KARACHI: As Pakistan departed to the country that last defeated them in Tests, coach Waqar Younis’ admission that the side is a much-improved unit in the longest format as compared to the other two, is still fresh in memory.
While Pakistan’s performance in the all-whites is admittedly much better than in the other formats, several question marks still hang over the team. Here we look at three questions for the three Tests that await Pakistan.
Only one new comer in 15-man squad?
Pakistan’s Test squad was announced on June 3 with familiar names being the norm as the Pakistan Cricket Board (PCB) continues to place its trust on the tried and tested.
For so long, Pakistan’s greatest weapon Saeed Ajmal was not selected due to his dismal performance with a revised action. In his stead the duo of Zulfiqar Babar and Yasir Shah were given a go ahead and both have been ever-present in the longest format since Pakistan beat Australia in the UAE last year.
Ahmed Shehzad made a comeback after he was dropped for the Bangladesh series post-World Cup due to disciplinary issues. Meanwhile, Ehsan Adil also returns after suffering an injury before the series against Bangladesh.
But question marks hang over the selection of Fawad Alam. Why was he sent to lead the A team in Sri Lanka if he was not going to be selected for this tour?
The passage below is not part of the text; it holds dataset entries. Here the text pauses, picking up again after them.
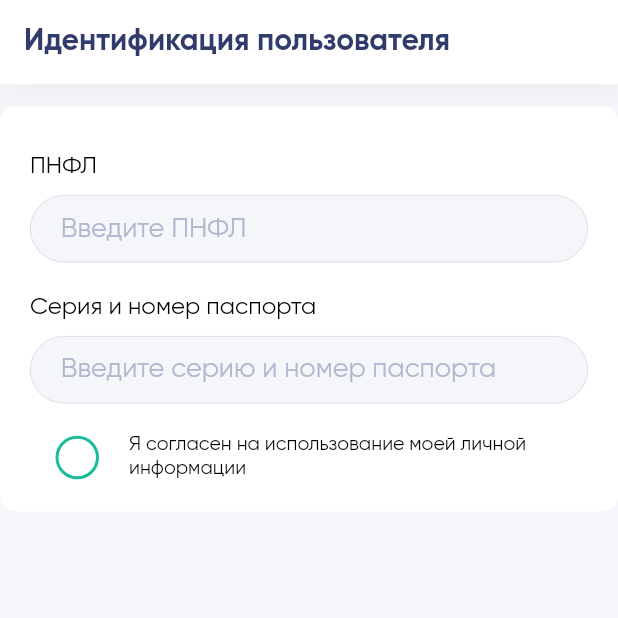
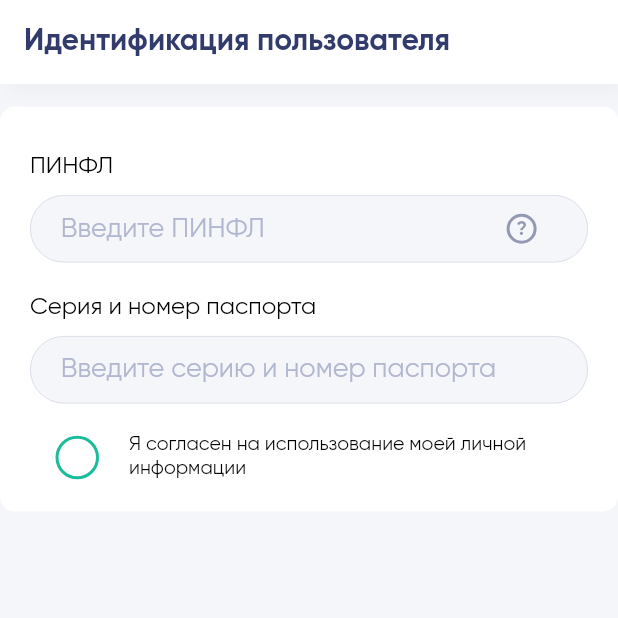
Before and after one commit to azizbekvahidov/camera_xalq_nazorati, a Flutter app: the screen it shows after launch, on a phone screen of 412 x 824 dp, the top half of it. Run offline on Flutter 3.47's test engine with Material 2 defaults, Android fonts, the phone set to English and light mode, and no system bars; missing offline and left inert: flutter_mrz_scanner.

Commit message:
-с mrz reading complete

```diff
--- a/lib/screen/pas_recognize_screen.dart
+++ b/lib/screen/pas_recognize_screen.dart
@@ -3,6 +3,7 @@ import '../widget/custom_appBar.dart';
 import '../widget/default_button.dart';
 import '../widget/default_input.dart';
 import '../widget/main_text.dart';
+import "camera_page.dart";
 
 class PasRecognizeScreen extends StatefulWidget {
   static const routeName = "/register-pass-recognize";
@@ -14,6 +15,10 @@ class _PasRecognizeScreenState extends State<PasRecognizeScreen> {
   var seriesController = TextEditingController();
   var pnflController = TextEditingController();
   bool _value = false;
+
+  void dispose() {
+    super.dispose();
+  }
 
   @override
   Widget build(BuildContext context) {
@@ -41,7 +46,7 @@ class _PasRecognizeScreenState extends State<PasRecognizeScreen> {
                 child: Column(
                   crossAxisAlignment: CrossAxisAlignment.start,
                   children: [
-                    MainText("ПНФЛ"),
+                    MainText("ПИНФЛ"),
                     Container(
                       padding:
                           EdgeInsets.symmetric(vertical: 10, horizontal: 20),
@@ -64,17 +69,38 @@ class _PasRecognizeScreenState extends State<PasRecognizeScreen> {
                                     mediaQuery.padding.left -
                                     mediaQuery.padding.right) *
                                 0.77,
-                            child: TextField(
+                            child: Stack(
+                              alignment: Alignment.centerRight,
+                              children: [
+                                TextField(
                                   controller: pnflController,
                                   maxLines: 1,
                                   decoration: InputDecoration(
                                     contentPadding:
                                         EdgeInsets.only(top: 0, bottom: 9),
-                                suffix: GestureDetector(
-                                  onTap: () {},
+
+                                    border: InputBorder.none,
+                                    hintText: "Введите ПИНФЛ",
+                                    hintStyle: Theme.of(context).textTheme.display1,
+                                  ),
+                                ),
+                                InkWell(
+                                    onTap: () async {
+                                      final res = await Navigator.push(context, MaterialPageRoute(builder: (context) => CameraScreen()));
+                                      if (res != null) {
+                                        setState(() {
+                                          pnflController.text = res.personalNumber;
+                                          seriesController.text = res.documentNumber;
+                                        });
+                                      }
+                                    },
                                     child: Container(
-                                    width: 19,
-                                    height: 19,
+                                    width: 50,
+                                    height: 60,
+                                    alignment: Alignment.centerRight,
+                                    child: Container(
+                                      width: 20,
+                                      height: 20,
                                       alignment: Alignment.center,
                                       decoration: BoxDecoration(
                                         borderRadius: BorderRadius.circular(19),
@@ -84,7 +110,7 @@ class _PasRecognizeScreenState extends State<PasRecognizeScreen> {
                                             style: BorderStyle.solid,
                                             width: 2),
                                       ),
-                                    child: Text(
+                                      child:Text(
                                         "?",
                                         style: TextStyle(
                                           fontFamily: "Gilroy",
@@ -92,13 +118,11 @@ class _PasRecognizeScreenState extends State<PasRecognizeScreen> {
                                           color: Color.fromRGBO(49, 59, 108, 0.5),
                                           fontWeight: FontWeight.bold,
                                         ),
+                                      )
+                                    )
                                   ),
                                 ),
-                                ),
-                                border: InputBorder.none,
-                                hintText: "Введите ПНФЛ",
-                                hintStyle: Theme.of(context).textTheme.display1,
-                              ),
+                              ]
                             ),
                           ),
                         ],
--- a/lib/widget/custom_appBar.dart
+++ b/lib/widget/custom_appBar.dart
@@ -3,7 +3,9 @@ import 'package:flutter/material.dart';
 class CustomAppBar extends StatefulWidget implements PreferredSizeWidget {
   final String title;
   final bool centerTitle;
-  CustomAppBar({this.title, this.centerTitle, Key key})
+  final Color backgroundColor;
+  final Color textColor;
+  CustomAppBar({this.title, this.centerTitle, this.backgroundColor, this.textColor, Key key})
       : preferredSize = Size.fromHeight(kToolbarHeight),
         super(key: key);
 
@@ -20,7 +22,7 @@ class _CustomAppBarState extends State<CustomAppBar> {
     return Container(
       decoration: BoxDecoration(boxShadow: [
         BoxShadow(
-          color: Color.fromRGBO(0, 0, 0, 0.03),
+          color: widget.backgroundColor ?? Color.fromRGBO(0, 0, 0, 0.03),
           offset: Offset(4, 6),
           blurRadius: 10.0,
         )
@@ -28,9 +30,10 @@ class _CustomAppBarState extends State<CustomAppBar> {
       child: AppBar(
         centerTitle: widget.centerTitle,
         elevation: 0.0,
+        backgroundColor: widget.backgroundColor,
         title: Text(
           widget.title,
-          style: Theme.of(context).textTheme.display2,
+          style: Theme.of(context).textTheme.display2.apply(color: widget.textColor),
         ),
       ),
     );
--- a/pubspec.yaml
+++ b/pubspec.yaml
@@ -21,6 +21,8 @@ environment:
   sdk: ">=2.7.0 <3.0.0"
 
 dependencies:
+  flutter_mrz_scanner: ^1.0.0+3
+ # flutter_mobile_vision: ^0.1.4+1
   flutter:
     sdk: flutter
 
```
Also changed, not shown: lib/screen/camera_overlay.dart (added, +86 -0 lines), lib/screen/camera_page.dart (added, +89 -0 lines), pubspec.lock (deleted), 9 other files. Lines whose indentation alone changed are shown as unchanged.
Is he doomed to serve only in the A team for his entire career, despite proving himself time and again?
Chief selector Haroon Rasheed said that the squad was selected keeping in mind the conditions, potential of players, form and fitness and the performance in the recently concluded Bangladesh series and A team tours to Sri Lanka.
In the first two unofficial ODIs, Fawad made 58, 65 and 76 not out. He then followed it up with scores of 72, 64 and 12 in the three unofficial four-day matches to score five half-centuries in the six times that he batted.
Shan Masood, the only new face in the Test side, made an impressive 182 in the third and final unofficial four-day match and was selected on the basis of that performance. Masood’s inclusion further raises eyebrows since he was selected for his showing against Sri Lanka A but Alam was not for a similarly impressive series.
Do Pakistan have a Plan B?
For some time now, losing the toss to Pakistan has spelt the death knell for opposition teams, starting from the humbling of Australia last year in the UAE, followed by New Zealand.
In the recently concluded Bangladesh series after a whitewash in ODIs and one-off T20, Pakistan put their batting-first-and-winning plan to good use to claim their only win of the tour.
But what if they are not given a chance by the Islanders to bat first? And New Zealand did exploit Pakistan’s weaknesses when they beat Pakistan in the third Test even after the men in green batted first.
Pakistan ought to have plan B and C at their disposal if they are to have any chances of a series win.
Is this the end of the line for Younis and Misbah?
The glorious careers of Misbahul Haq and Younus Khan are drawing to a close and long-term replacements for the long-serving duo need to be chalked up.
The duo are the most important part of Pakistan’s middle-order which has been a formidable force for the team in the longest format. They have piled up runs at will to grind out opposition after opposition but if Misbah’s decision to play Tests only till the end of 2015 materialises, the PCB needs to act quickly to find a suitable replacement.
Moreover, Younus’ heydays are also coming to an end even if the 37-year-old shows no sign of slowing down. The advancing age of the two right-handers makes Alam’s exclusion even more mindboggling.
The last Sri Lanka-Pakistan series in August 2014 resulted in a 2-0 defeat in Tests and a 2-1 loss in the ODIs. With Pakistan’s Champions Trophy qualification on the line, a victory in the Tests will surely serve as a morale boost going into the ODIs.